<?xml version="1.0" encoding="utf-8"?> <xsl:stylesheet version="1.0" xmlns:xsl="http://www.w3.org/1999/XSL/Transform"> <!-- set output mode as html --> <xsl:output method="html"/> <!-- template that matches the root node --> <xsl:template match="searchdata"> <html> <head> <title>Search Results For <xsl:value-of select="query/search" /></title> </head> <body> <h1>Search results for <xsl:value-of select="query/search" /></h1> <!-- results table --> <table border="1" cellpadding="5"> <tr> <th>Class ID</th> <th>Name</th> <th>Teacher</th> <th>Description</th> <th>Date & Time</th> </tr> <!-- run the template that renders the classes in table rows --> <xsl:apply-templates select="results/class" /> </table> </body> </html> </xsl:template> <!-- template that matches classes --> <xsl:template match="class"> <tr> <td><xsl:value-of select="@id" /></td> <td><xsl:value-of select="@name" /></td> <td><xsl:value-of select="teacher" /></td> <td><xsl:value-of select="description" /></td> <td><xsl:value-of select="datetime" /></td> </tr> </xsl:template> </xsl:stylesheet>
This would render the following view in your browser:
Don’t believe me? Take a look at this live demo.
You can use XSLT on the server side just as easily as in the browser. If you simply cannot publish an XSLT for the web you can still use this technology as a template engine. You can build a separate presentation layer that interacts with your XML web service then run the transforms on the server side. Users will never see the raw XML.
Be warned however, XSLT is not the fastest template engine ever made. You will lose the speed benefits of publishing the XML/XSLT directly to the browser. For pure speed, a properly optimized PHP or .NET web application will out-perform it.

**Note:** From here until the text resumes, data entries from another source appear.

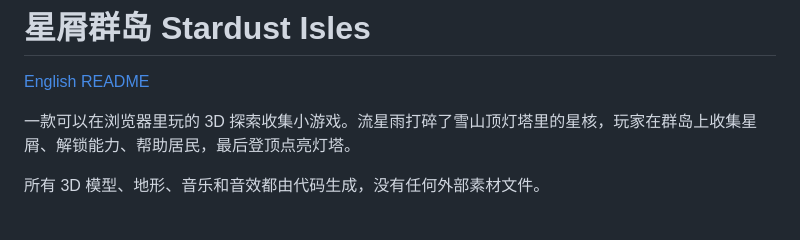
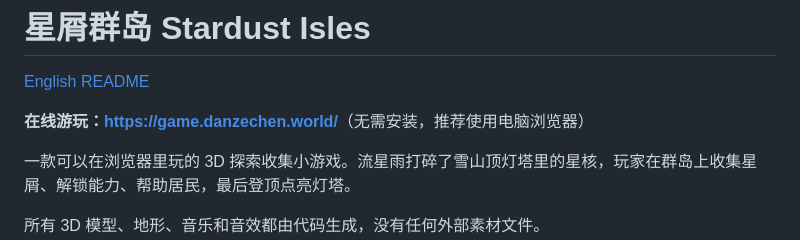
Before and after one commit to Danzer1xxxxChan/Stardust_Isles, a Markdown page: docs/README.zh-CN.md, the part around the change. Drawn GitHub-style; blank space fills up the shorter version.

```diff
--- a/docs/README.zh-CN.md
+++ b/docs/README.zh-CN.md
@@ -1,6 +1,8 @@
 # 星屑群岛 Stardust Isles
 
 [English README](../README.md)
+
+**在线游玩：<https://game.danzechen.world/>**（无需安装，推荐使用电脑浏览器）
 
 一款可以在浏览器里玩的 3D 探索收集小游戏。流星雨打碎了雪山顶灯塔里的星核，玩家在群岛上收集星屑、解锁能力、帮助居民，最后登顶点亮灯塔。
 
```
Also changed, not shown: README.md (+11 -2 lines).
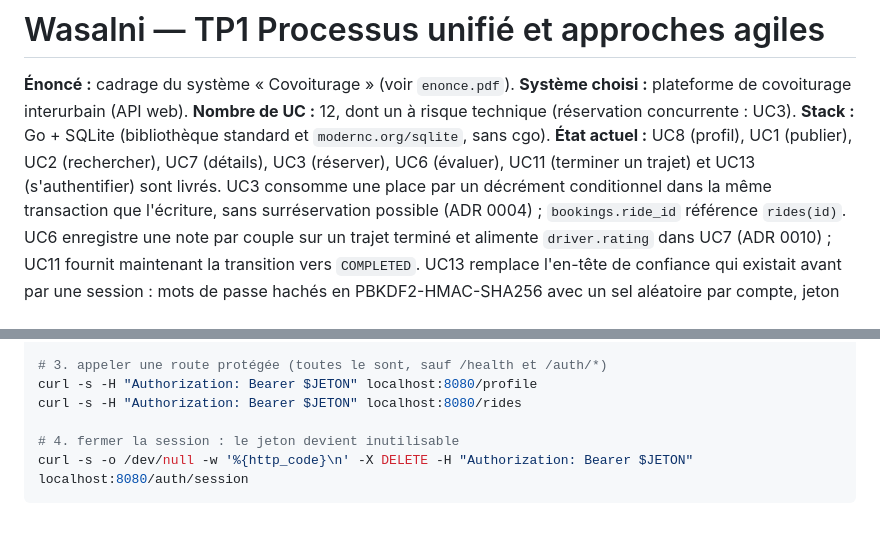
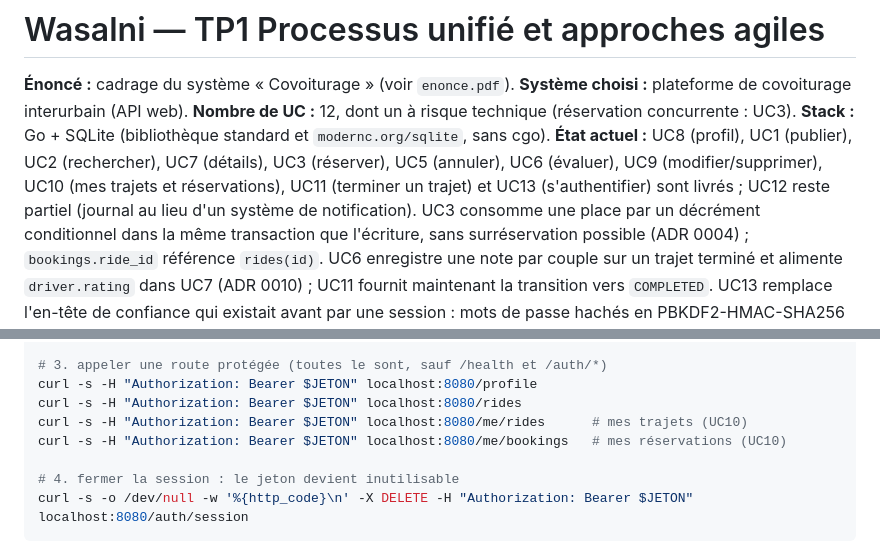
Before and after one commit to alaa-ilehi/Wasalni, a Markdown page: README.md, 2 parts joined by grey strips. Rendered like a GitHub page; blank space fills up the shorter version.

```diff
--- a/README.md
+++ b/README.md
@@ -4,7 +4,9 @@
 **Système choisi :** plateforme de covoiturage interurbain (API web).
 **Nombre de UC :** 12, dont un à risque technique (réservation concurrente : UC3).
 **Stack :** Go + SQLite (bibliothèque standard et `modernc.org/sqlite`, sans cgo).
-**État actuel :** UC8 (profil), UC1 (publier), UC2 (rechercher), UC7 (détails), UC3 (réserver), UC6 (évaluer), UC11 (terminer un trajet) et UC13 (s'authentifier) sont livrés.
+**État actuel :** UC8 (profil), UC1 (publier), UC2 (rechercher), UC7 (détails), UC3 (réserver), UC5 (annuler), UC6
+(évaluer), UC9 (modifier/supprimer), UC10 (mes trajets et réservations), UC11 (terminer un trajet) et UC13 (s'authentifier)
+sont livrés ; UC12 reste partiel (journal au lieu d'un système de notification).
 UC3 consomme une place par un décrément conditionnel dans la même transaction que l'écriture, sans surréservation possible
 (ADR 0004) ; `bookings.ride_id` référence `rides(id)`. UC6 enregistre une note par couple sur un trajet terminé et alimente
 `driver.rating` dans UC7 (ADR 0010) ; UC11 fournit maintenant la transition vers `COMPLETED`. UC13 remplace l'en-tête de
@@ -30,6 +32,8 @@ JETON=$(curl -s -X POST -d '{"id":"amine","password":"motdepasse"}' \
 # 3. appeler une route protégée (toutes le sont, sauf /health et /auth/*)
 curl -s -H "Authorization: Bearer $JETON" localhost:8080/profile
 curl -s -H "Authorization: Bearer $JETON" localhost:8080/rides
+curl -s -H "Authorization: Bearer $JETON" localhost:8080/me/rides      # mes trajets (UC10)
+curl -s -H "Authorization: Bearer $JETON" localhost:8080/me/bookings   # mes réservations (UC10)
 
 # 4. fermer la session : le jeton devient inutilisable
 curl -s -o /dev/null -w '%{http_code}\n' -X DELETE -H "Authorization: Bearer $JETON" localhost:8080/auth/session
```
Also changed, not shown: docs/architecture.md (+12 -9 lines), docs/use-case-elaboration.md (+9 -4 lines), docs/uml/architecture-components.png, docs/uml/class-model.png, 14 other files.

The example I provided above is just the most basic functionality XSLT has to offer. I hope you can at least get an idea powerful this technique is and how much time it can save you on your next (or current) web application.
There is so much value in separating your data layer and presentation layer. Maybe XSLT is the solution to all of your problems, maybe XSLT is completely useless to you. Either way, it is another valuable tool in your toolbox. Remember it is there and perhaps you’ll find that you couldn’t have lived without it.
Updated: Mar 7th, 2010